[Start of Attachment]

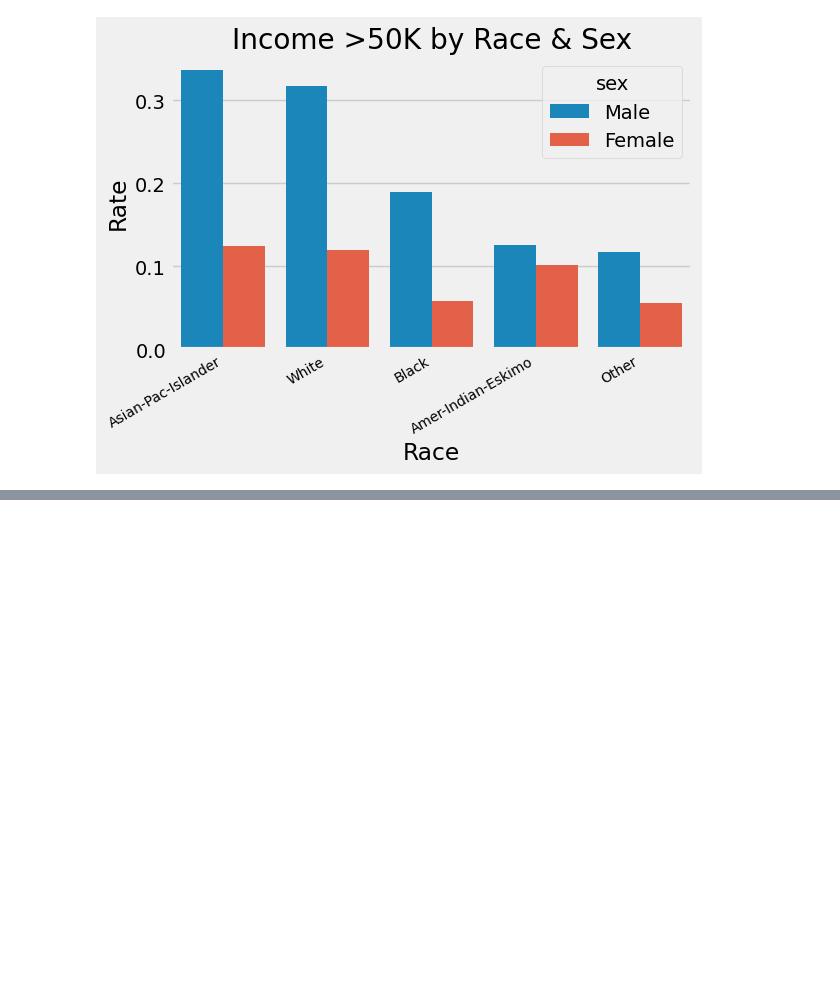
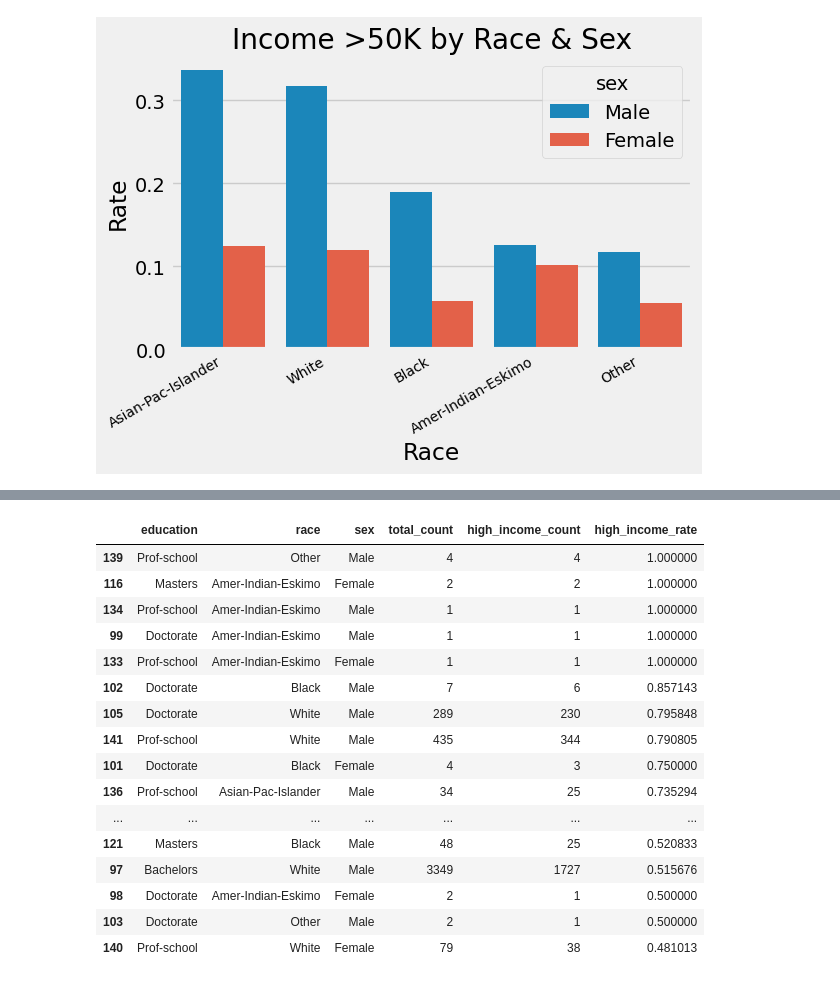
Before and after one commit to DonovanManogue/Data-6550---Data-Ethics-and-Responsibility, a Jupyter notebook: code/Ethan_Sandbox.ipynb, the cells around one changed output, grey strips where cells are left out. Drawn from its saved outputs; the diff is of its cells as text; code cells hidden in the pictures; blank space fills up the shorter version.

```diff
--- a/code/Ethan_Sandbox.ipynb
+++ b/code/Ethan_Sandbox.ipynb
@@ -283,0 +314,21 @@ plt.show()
+# %%
+education_by_highincome["high_income_rate"] = education_by_highincome["high_income_count"] / education_by_highincome["total_count"]
+education_by_highincome.sort_values("high_income_rate", ascending=False).head(20)
+# %% [output]
+|  | education | race | sex | total_count | high_income_count | high_income_rate |
+| 139 | Prof-school | Other | Male | 4 | 4 | 1.000000 |
+| 116 | Masters | Amer-Indian-Eskimo | Female | 2 | 2 | 1.000000 |
+| 134 | Prof-school | Amer-Indian-Eskimo | Male | 1 | 1 | 1.000000 |
+| 99 | Doctorate | Amer-Indian-Eskimo | Male | 1 | 1 | 1.000000 |
+| 133 | Prof-school | Amer-Indian-Eskimo | Female | 1 | 1 | 1.000000 |
+| 102 | Doctorate | Black | Male | 7 | 6 | 0.857143 |
+| 105 | Doctorate | White | Male | 289 | 230 | 0.795848 |
+| 141 | Prof-school | White | Male | 435 | 344 | 0.790805 |
+| 101 | Doctorate | Black | Female | 4 | 3 | 0.750000 |
+| 136 | Prof-school | Asian-Pac-Islander | Male | 34 | 25 | 0.735294 |
+| ... | ... | ... | ... | ... | ... | ... |
+| 121 | Masters | Black | Male | 48 | 25 | 0.520833 |
+| 97 | Bachelors | White | Male | 3349 | 1727 | 0.515676 |
+| 98 | Doctorate | Amer-Indian-Eskimo | Female | 2 | 1 | 0.500000 |
+| 103 | Doctorate | Other | Male | 2 | 1 | 0.500000 |
+| 140 | Prof-school | White | Female | 79 | 38 | 0.481013 |
```
Also changed, not shown: parts of 8 cells of this notebook.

[End of Attachment]

Each record above must be retyped exactly, minus its pictures.

TASK ANSWER:
Before and after one commit to DonovanManogue/Data-6550---Data-Ethics-and-Responsibility, a Jupyter notebook: code/Ethan_Sandbox.ipynb, the cells around one changed output, grey strips where cells are left out. Drawn from its saved outputs; the diff is of its cells as text; code cells hidden in the pictures; blank space fills up the shorter version.

```diff
--- a/code/Ethan_Sandbox.ipynb
+++ b/code/Ethan_Sandbox.ipynb
@@ -283,0 +314,21 @@ plt.show()
+# %%
+education_by_highincome["high_income_rate"] = education_by_highincome["high_income_count"] / education_by_highincome["total_count"]
+education_by_highincome.sort_values("high_income_rate", ascending=False).head(20)
+# %% [output]
+|  | education | race | sex | total_count | high_income_count | high_income_rate |
+| 139 | Prof-school | Other | Male | 4 | 4 | 1.000000 |
+| 116 | Masters | Amer-Indian-Eskimo | Female | 2 | 2 | 1.000000 |
+| 134 | Prof-school | Amer-Indian-Eskimo | Male | 1 | 1 | 1.000000 |
+| 99 | Doctorate | Amer-Indian-Eskimo | Male | 1 | 1 | 1.000000 |
+| 133 | Prof-school | Amer-Indian-Eskimo | Female | 1 | 1 | 1.000000 |
+| 102 | Doctorate | Black | Male | 7 | 6 | 0.857143 |
+| 105 | Doctorate | White | Male | 289 | 230 | 0.795848 |
+| 141 | Prof-school | White | Male | 435 | 344 | 0.790805 |
+| 101 | Doctorate | Black | Female | 4 | 3 | 0.750000 |
+| 136 | Prof-school | Asian-Pac-Islander | Male | 34 | 25 | 0.735294 |
+| ... | ... | ... | ... | ... | ... | ... |
+| 121 | Masters | Black | Male | 48 | 25 | 0.520833 |
+| 97 | Bachelors | White | Male | 3349 | 1727 | 0.515676 |
+| 98 | Doctorate | Amer-Indian-Eskimo | Female | 2 | 1 | 0.500000 |
+| 103 | Doctorate | Other | Male | 2 | 1 | 0.500000 |
+| 140 | Prof-school | White | Female | 79 | 38 | 0.481013 |
```
Also changed, not shown: parts of 8 cells of this notebook.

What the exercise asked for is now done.